The developers of the x264 software today took the first step towards a free software Blu-ray creation toolkit.
The latest version of the x264 software can now produce Blu-ray-compliant video.
With x264?s compression, it?s possible to author Blu-ray disks on DVD9s (dual-layer DVDs) or even DVD5s (single-layer DVDs) with a reasonable level of quality, the x264 team said.
A demo Blu-ray encoded with x264 containing entirely free content is available for download here
. The 2GB disc image, which contains the Open Movie Project's Creative Commons licensed Big Buck Bunny and Elephant's Dream films. The disc is burnable onto an ordinary DVD and playable as Blu-ray disc in most Blu-ray players. It also includes documentary footage with live action content provided by Microsoft.
In accordance with the Blu-ray specifications, the disc image file uses the UDF 2.5 filesystem, which may be incompatible with some older virtual drive and DVD burning applications.
The software supprts BD audio; AC3 audio (aka Dolby Digital), the format used in DVD, is still supported by Blu-ray, and there are many free software AC3 encoders.
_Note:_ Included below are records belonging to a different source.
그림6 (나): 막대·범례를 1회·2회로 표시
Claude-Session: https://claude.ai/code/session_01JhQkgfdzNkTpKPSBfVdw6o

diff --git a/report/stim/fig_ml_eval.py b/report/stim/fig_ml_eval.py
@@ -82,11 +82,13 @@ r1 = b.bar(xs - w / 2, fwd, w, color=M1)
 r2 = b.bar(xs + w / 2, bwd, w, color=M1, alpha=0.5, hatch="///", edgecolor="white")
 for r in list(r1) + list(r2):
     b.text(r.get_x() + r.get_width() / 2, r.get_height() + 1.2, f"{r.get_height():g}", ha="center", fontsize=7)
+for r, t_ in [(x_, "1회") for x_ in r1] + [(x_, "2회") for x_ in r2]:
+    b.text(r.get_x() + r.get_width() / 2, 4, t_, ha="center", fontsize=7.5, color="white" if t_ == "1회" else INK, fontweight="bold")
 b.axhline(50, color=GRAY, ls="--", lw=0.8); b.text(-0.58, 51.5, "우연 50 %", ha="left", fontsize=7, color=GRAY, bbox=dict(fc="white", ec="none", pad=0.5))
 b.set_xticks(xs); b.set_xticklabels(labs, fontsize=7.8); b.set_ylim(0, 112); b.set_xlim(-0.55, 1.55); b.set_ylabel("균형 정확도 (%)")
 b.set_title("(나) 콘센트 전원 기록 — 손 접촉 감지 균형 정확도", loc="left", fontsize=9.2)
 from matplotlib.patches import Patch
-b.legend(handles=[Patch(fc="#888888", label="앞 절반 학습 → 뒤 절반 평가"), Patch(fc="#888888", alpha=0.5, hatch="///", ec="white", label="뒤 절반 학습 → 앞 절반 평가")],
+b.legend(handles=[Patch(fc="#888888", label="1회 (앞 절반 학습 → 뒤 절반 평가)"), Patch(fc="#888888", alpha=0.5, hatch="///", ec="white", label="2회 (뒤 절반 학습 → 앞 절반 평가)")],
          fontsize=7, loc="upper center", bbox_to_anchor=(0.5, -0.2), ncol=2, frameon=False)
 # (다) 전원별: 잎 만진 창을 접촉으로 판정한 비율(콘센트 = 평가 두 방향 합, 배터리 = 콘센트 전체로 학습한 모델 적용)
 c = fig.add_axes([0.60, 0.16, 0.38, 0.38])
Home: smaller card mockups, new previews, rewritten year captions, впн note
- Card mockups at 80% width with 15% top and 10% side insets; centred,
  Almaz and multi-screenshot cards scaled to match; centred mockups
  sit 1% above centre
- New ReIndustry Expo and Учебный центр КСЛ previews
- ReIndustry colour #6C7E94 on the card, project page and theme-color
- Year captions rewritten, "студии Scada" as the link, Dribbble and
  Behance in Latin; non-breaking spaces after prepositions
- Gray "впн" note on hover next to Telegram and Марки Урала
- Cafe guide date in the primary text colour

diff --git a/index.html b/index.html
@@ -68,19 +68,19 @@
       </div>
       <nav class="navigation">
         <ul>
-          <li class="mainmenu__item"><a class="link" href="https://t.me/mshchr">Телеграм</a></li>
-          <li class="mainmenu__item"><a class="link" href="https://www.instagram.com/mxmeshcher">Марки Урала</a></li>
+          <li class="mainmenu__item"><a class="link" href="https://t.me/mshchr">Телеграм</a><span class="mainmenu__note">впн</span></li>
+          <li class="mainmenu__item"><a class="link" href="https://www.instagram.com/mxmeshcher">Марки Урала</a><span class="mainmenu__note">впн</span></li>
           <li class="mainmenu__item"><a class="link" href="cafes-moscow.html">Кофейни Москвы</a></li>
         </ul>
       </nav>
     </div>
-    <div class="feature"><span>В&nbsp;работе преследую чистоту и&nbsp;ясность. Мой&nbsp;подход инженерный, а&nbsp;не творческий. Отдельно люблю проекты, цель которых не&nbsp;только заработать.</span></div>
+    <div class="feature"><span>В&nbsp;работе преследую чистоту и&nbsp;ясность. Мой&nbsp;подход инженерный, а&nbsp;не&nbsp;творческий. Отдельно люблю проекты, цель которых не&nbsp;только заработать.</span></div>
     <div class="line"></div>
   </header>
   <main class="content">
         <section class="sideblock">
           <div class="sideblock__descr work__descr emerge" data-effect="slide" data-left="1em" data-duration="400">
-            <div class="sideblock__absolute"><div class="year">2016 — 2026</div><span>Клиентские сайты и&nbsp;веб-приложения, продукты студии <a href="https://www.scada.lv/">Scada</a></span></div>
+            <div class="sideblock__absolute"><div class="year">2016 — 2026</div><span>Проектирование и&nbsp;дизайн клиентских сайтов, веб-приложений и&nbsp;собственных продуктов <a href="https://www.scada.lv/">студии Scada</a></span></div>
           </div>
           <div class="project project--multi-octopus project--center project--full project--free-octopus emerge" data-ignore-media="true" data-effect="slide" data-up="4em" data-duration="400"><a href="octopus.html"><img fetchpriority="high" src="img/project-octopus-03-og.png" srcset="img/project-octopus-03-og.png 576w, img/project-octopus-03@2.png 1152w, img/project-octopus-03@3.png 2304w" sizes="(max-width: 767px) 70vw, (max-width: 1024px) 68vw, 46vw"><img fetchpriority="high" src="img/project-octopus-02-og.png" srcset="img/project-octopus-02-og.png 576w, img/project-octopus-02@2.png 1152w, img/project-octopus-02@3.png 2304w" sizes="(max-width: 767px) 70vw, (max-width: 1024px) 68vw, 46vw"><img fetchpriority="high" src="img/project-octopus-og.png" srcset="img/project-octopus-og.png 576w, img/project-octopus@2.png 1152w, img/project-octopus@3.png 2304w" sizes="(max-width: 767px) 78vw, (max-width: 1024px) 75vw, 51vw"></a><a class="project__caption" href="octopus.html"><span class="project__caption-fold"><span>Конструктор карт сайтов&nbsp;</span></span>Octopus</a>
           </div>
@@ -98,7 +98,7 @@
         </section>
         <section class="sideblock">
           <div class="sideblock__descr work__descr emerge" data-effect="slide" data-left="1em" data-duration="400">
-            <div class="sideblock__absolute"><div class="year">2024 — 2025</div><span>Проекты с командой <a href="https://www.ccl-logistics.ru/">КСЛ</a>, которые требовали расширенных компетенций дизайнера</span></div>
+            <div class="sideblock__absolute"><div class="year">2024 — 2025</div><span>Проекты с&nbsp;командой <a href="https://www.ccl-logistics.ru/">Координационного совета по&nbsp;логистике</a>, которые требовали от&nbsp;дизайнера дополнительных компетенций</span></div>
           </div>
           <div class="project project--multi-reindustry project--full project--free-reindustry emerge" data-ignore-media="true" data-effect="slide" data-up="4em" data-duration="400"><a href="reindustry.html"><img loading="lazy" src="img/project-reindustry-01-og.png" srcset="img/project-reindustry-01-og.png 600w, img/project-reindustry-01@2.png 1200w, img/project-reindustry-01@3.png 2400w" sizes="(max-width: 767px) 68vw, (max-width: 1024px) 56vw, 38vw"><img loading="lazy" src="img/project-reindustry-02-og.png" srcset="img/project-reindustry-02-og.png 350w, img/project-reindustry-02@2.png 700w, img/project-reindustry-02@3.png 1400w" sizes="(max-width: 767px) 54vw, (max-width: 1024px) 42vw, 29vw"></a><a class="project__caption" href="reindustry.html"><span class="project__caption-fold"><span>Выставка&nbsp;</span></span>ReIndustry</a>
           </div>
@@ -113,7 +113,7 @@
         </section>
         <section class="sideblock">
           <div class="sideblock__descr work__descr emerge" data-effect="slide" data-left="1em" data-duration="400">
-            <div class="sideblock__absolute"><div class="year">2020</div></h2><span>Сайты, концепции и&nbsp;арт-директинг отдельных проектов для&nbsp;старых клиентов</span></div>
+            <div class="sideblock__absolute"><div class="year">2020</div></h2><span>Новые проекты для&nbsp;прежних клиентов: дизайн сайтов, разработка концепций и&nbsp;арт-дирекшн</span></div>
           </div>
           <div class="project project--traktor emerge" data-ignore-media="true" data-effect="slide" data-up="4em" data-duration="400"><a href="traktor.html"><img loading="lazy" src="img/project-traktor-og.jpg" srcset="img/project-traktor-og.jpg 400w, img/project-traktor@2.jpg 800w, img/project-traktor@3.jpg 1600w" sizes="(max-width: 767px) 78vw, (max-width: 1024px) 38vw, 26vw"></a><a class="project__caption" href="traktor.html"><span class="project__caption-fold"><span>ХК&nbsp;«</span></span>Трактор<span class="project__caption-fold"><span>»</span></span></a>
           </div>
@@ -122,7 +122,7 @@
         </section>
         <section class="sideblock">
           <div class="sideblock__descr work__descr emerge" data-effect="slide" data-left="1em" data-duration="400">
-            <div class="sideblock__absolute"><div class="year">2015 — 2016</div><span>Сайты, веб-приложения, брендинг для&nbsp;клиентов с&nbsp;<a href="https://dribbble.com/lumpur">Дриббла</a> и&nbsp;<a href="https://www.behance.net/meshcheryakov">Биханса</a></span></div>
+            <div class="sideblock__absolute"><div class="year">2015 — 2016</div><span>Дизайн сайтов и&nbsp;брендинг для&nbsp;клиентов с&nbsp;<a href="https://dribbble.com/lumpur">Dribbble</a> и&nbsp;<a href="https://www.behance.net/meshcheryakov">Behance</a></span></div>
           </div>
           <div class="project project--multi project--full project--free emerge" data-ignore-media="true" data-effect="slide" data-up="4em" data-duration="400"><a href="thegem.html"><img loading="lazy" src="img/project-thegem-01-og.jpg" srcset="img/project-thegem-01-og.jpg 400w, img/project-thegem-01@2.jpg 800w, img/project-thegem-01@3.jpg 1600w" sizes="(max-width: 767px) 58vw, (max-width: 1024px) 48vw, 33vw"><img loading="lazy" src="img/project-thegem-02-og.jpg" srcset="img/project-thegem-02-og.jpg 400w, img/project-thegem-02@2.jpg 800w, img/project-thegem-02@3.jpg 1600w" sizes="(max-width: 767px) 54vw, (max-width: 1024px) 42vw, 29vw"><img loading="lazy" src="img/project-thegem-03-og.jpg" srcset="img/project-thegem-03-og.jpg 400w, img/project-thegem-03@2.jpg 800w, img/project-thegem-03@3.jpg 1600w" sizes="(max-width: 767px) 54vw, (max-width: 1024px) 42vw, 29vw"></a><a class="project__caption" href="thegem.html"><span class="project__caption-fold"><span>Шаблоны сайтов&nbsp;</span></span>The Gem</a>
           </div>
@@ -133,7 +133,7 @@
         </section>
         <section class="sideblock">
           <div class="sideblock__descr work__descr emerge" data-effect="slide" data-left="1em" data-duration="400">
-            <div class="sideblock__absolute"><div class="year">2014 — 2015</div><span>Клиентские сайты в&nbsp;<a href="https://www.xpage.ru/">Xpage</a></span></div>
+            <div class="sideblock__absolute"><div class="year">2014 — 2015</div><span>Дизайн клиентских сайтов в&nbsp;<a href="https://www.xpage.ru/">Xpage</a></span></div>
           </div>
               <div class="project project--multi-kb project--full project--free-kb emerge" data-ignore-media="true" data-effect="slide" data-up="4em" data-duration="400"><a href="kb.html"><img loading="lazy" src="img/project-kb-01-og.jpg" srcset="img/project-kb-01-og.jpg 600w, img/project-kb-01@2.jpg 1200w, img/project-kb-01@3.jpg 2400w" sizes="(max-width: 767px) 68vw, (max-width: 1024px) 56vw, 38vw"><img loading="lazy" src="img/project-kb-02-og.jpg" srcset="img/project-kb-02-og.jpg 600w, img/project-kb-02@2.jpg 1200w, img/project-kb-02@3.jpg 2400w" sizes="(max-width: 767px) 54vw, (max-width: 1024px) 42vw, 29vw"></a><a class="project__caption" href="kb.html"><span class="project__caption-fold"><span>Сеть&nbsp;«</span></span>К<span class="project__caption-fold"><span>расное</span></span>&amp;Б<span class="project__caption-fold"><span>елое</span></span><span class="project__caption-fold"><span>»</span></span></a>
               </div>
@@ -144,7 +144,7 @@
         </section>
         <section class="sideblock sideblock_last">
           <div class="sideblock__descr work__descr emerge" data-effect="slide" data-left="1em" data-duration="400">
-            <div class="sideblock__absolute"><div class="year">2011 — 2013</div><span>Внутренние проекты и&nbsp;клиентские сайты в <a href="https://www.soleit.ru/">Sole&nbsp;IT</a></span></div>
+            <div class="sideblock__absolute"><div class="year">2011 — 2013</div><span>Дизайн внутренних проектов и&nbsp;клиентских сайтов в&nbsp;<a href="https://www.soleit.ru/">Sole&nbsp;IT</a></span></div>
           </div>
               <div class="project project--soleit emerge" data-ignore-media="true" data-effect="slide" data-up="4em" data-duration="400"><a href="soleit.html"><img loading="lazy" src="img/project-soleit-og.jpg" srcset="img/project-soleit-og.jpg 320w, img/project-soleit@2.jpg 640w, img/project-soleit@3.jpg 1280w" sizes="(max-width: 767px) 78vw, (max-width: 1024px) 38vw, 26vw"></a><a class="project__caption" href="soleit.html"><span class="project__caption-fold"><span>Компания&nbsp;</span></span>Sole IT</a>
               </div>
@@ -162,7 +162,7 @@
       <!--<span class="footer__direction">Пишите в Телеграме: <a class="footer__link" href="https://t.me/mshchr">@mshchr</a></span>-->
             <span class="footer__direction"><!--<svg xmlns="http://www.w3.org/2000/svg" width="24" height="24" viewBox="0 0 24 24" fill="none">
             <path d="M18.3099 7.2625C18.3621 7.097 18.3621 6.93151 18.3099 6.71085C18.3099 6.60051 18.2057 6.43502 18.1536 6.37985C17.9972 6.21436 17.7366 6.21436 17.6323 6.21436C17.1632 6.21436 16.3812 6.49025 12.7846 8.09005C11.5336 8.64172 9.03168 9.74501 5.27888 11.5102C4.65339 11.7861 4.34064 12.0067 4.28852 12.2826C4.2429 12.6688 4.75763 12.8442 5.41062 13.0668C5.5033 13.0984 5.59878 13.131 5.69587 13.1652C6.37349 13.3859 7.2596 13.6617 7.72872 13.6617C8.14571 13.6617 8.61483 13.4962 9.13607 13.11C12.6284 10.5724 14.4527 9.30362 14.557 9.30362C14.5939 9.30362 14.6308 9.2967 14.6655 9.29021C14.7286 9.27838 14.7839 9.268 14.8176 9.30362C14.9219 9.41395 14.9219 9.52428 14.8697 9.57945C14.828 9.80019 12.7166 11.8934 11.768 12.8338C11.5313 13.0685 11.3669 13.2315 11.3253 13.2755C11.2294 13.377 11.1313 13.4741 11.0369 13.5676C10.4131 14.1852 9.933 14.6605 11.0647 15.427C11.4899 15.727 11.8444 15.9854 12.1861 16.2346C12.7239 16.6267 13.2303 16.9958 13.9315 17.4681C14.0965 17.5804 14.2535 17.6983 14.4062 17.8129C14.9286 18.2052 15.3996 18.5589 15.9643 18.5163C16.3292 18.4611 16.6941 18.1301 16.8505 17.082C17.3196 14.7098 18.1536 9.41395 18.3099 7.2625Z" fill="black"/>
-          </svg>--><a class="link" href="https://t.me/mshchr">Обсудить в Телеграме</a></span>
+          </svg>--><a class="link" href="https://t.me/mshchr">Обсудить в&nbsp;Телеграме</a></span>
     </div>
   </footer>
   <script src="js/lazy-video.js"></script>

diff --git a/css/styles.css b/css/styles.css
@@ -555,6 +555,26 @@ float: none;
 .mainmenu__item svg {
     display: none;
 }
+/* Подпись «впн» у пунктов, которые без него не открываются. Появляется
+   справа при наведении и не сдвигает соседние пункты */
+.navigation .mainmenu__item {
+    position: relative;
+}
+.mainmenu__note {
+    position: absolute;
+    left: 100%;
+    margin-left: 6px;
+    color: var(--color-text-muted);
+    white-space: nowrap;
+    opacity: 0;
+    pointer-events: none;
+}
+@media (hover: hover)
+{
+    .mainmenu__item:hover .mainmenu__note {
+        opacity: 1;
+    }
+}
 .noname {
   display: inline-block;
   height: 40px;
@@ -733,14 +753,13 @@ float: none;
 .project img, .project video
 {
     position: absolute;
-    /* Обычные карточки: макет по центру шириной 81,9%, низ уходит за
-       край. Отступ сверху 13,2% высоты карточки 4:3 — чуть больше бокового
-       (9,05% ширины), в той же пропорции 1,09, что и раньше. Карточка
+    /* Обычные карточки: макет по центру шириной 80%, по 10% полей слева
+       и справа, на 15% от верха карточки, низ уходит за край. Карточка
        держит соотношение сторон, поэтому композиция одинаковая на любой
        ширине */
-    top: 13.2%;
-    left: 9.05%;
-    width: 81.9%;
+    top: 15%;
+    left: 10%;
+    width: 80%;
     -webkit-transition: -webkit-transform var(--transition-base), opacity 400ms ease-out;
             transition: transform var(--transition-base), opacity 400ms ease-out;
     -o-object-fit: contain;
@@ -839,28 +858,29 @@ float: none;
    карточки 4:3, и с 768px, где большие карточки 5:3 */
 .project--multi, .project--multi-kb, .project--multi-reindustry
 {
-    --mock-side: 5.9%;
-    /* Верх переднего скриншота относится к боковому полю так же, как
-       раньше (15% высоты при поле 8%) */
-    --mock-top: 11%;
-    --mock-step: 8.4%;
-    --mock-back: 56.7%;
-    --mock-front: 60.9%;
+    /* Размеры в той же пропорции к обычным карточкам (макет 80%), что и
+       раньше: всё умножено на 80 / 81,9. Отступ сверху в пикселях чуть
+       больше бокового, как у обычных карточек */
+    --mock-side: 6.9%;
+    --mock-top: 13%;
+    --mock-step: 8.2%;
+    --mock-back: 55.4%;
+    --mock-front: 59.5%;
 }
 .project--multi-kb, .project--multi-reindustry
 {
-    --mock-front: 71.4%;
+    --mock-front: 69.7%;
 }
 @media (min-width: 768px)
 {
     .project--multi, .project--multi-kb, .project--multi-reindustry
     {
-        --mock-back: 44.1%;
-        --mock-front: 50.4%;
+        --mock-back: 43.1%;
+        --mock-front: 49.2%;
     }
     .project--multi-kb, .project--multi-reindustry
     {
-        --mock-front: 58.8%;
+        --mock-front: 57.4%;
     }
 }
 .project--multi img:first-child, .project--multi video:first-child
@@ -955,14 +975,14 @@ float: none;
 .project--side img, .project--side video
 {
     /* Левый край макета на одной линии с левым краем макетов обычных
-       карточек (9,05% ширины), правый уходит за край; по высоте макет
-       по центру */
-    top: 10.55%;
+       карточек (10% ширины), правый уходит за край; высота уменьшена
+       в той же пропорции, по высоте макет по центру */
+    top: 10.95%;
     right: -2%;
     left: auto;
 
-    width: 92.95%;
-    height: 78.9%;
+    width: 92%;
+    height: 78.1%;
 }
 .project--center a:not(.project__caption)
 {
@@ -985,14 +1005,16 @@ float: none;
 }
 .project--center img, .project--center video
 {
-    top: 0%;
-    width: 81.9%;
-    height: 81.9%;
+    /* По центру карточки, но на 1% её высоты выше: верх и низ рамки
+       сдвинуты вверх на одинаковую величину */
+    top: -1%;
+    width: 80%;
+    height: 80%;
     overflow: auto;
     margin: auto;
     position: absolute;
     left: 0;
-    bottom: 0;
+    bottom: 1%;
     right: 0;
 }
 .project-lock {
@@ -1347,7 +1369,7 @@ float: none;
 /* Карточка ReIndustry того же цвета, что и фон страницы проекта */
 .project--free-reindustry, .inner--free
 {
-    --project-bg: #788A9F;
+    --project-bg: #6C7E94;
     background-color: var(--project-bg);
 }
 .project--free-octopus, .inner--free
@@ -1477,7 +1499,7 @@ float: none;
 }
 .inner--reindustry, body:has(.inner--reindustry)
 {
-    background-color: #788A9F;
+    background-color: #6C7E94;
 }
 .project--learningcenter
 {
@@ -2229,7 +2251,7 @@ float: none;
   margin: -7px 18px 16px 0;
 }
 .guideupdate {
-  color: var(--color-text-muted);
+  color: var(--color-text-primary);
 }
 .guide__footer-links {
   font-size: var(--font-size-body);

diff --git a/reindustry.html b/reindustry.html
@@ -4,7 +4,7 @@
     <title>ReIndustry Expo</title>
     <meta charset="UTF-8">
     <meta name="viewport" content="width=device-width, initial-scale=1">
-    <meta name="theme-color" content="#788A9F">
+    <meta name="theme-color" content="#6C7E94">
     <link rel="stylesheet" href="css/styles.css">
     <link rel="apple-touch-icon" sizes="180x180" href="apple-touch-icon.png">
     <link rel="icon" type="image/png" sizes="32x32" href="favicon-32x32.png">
The primary missing application is a free software Blu-ray authoring tool, to combine the video and audio streams to create a Blu-ray file structure with the menus, chapters, and so forth.
In the meantime, x264 can be used to create streams to be authored using Blu-Print, Scenarist, Encore or other commercial authoring tools.
More detailed documentation on the new Blu-ray support and how to use it can be found in the official commit message. Do keep in mind that you have to export to raw H.264 (not MKV or MP4) or else the buffering information will be slightly incorrect.
In addition, x264 now has native variable-framerate ratecontrol, which makes sure your encodes get a correct target bitrate and proper limiting of maximum bitrate even if the duration of every frame is different and the "framerate" is completely unknown. This helps a lot when encoding from variable-framerate container formats such as FLV and WMV, along with variable-framerate content such as anime.
The software also now supports pulldown (telecine) in much the same fashion as it is handled in MPEG-2. The calling application can pass in flags representing how to display a frame, allowing easy transcoding from MPEG-2 sources with pulldown, such as broadcast television. The x264 commandline app contains some examples of these (such as the common 3:2 pulldown pattern).
x264 also exports HRD timing information, which is critical for compliant transport stream muxing. There is currently an active project to write a fully DVB-compatible free software TS muxer that will be able to interface with x264 for a seamless free software broadcast system. It will likely also be possible to repurpose this muxer as part of a free software Blu-ray authoring package.